Vintage Masquerade

 (Cheryl-Anne Millsap / Photo by Cheryl-Anne Millsap)
(Cheryl-Anne Millsap / Photo by Cheryl-Anne Millsap)

(Photo by Cheryl-Anne Millsap)


If you were anywhere near the Fox Theater in downtown Spokane Saturday night, you might have noticed men and women in evening wear, wearing elaborate masks as they hurried into the beautiful Art Deco building. It was the Spokane Symphony's first Masquerade Ball and I was there with the rest of the partygoers. It was fun to see the men and women in costume and it was amazing the difference the masks made. Even old friends didn't immediately recognize one another.

Like everyone else I had wanted my mask to stand out, to say something about its wearer. So, after thinking about it for a few days, I went to an unexpect source.

Becky Ellis and Holly Baublitz, of Spokane's All That Glitter, are now located in Pink, the vintage and salvage mecca located just a few blocks from the Fox Theater. Becky's elaborate creations--crowns, wreaths and other exquisite displays crafted of ephemera and found objects--are beautiful one-of-a-kind collages. I've long admired her work and it occurred to me she was the perfect person to make a custom, vintage inspired, mask for the ball.

I stopped into Pink one afternoon and talked to Holly. She asked a few questions about whether I wanted a mask to wear all night or one on a stick that could be worn or carried. I chose the former. I reminded her that I'm not a particularly "blingy" woman, prefering my pearls to over-the-top sparkles. After that, I left everything else to Becky and just waited for the call.

When Holly opened the pink (naturally) box and showed me the mask, I was thrilled. The sepia tones of old Spokesman-Review newspaper pages, clipped and decopaged onto the mask form, accented by ostrich feathers and vintage faux pearls and rhinestones, glowed. A dusting of German glass glitter finished the effect. Just enough sparkle for a ball, but not too much. Rather than an elastic band, Becky had crafted a clever headband to hold it on comfortably.

It was perfect.

On Saturday night I slipped on the mask and joined the party. After the ball, it became a unique piece of handmade art for my home office. Now, every time it catches my eye I smile, celebrating the creative talent of a local artist. And I remember a wonderful night spent benefitting a great cause.


Cheryl-Anne Millsap is a freelance writer based in Spokane, Washington. In addition to her Home Planet , Treasure Hunting and  CAMera: Travel and Photo blogs, her essays can be heard on Spokane Public Radio and on public radio stations across the country. She is the author of “Home Planet: A Life in Four Seasons” and can be reached at

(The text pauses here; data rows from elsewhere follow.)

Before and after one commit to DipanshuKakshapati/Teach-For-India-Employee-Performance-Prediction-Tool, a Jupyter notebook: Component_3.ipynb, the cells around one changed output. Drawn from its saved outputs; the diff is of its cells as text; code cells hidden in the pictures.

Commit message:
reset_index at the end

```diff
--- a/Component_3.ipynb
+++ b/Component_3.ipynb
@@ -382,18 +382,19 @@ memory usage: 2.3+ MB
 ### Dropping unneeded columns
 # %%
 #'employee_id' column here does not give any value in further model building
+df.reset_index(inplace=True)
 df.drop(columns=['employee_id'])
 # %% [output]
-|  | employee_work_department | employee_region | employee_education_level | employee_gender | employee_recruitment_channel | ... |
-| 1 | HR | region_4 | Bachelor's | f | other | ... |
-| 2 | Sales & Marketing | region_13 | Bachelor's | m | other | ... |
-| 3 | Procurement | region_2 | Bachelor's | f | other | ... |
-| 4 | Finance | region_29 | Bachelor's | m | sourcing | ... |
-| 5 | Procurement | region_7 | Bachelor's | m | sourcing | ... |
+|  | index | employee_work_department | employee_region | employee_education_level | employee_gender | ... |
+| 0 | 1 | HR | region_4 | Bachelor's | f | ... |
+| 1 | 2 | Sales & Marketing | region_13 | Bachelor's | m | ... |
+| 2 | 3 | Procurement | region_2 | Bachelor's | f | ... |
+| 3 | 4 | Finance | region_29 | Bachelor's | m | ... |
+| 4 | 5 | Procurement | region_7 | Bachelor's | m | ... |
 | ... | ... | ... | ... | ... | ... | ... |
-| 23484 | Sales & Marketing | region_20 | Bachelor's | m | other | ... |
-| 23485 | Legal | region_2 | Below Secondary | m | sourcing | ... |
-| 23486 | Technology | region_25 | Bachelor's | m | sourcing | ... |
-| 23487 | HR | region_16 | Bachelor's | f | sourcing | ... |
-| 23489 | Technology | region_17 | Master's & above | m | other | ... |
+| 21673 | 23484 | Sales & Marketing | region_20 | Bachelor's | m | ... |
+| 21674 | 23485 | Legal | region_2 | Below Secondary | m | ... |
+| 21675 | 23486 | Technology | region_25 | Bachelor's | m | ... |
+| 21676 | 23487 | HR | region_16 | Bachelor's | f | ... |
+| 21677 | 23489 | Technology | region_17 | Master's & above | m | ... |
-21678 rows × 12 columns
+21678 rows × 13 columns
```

Cheryl-Anne Millsap writes about antiques and collectibles and the love of all things vintage. Millsap's Home Planet column appears each week in the Wednesday "Pinch" supplement and she is The Spokesman-Review's female automobile reviewer. She is a regular contributor to Spokane Public Radio and her essays can be heard on Public Radio stations across the country. Cheryl-Anne is the author of "Home Planet: A Life in Four Seasons."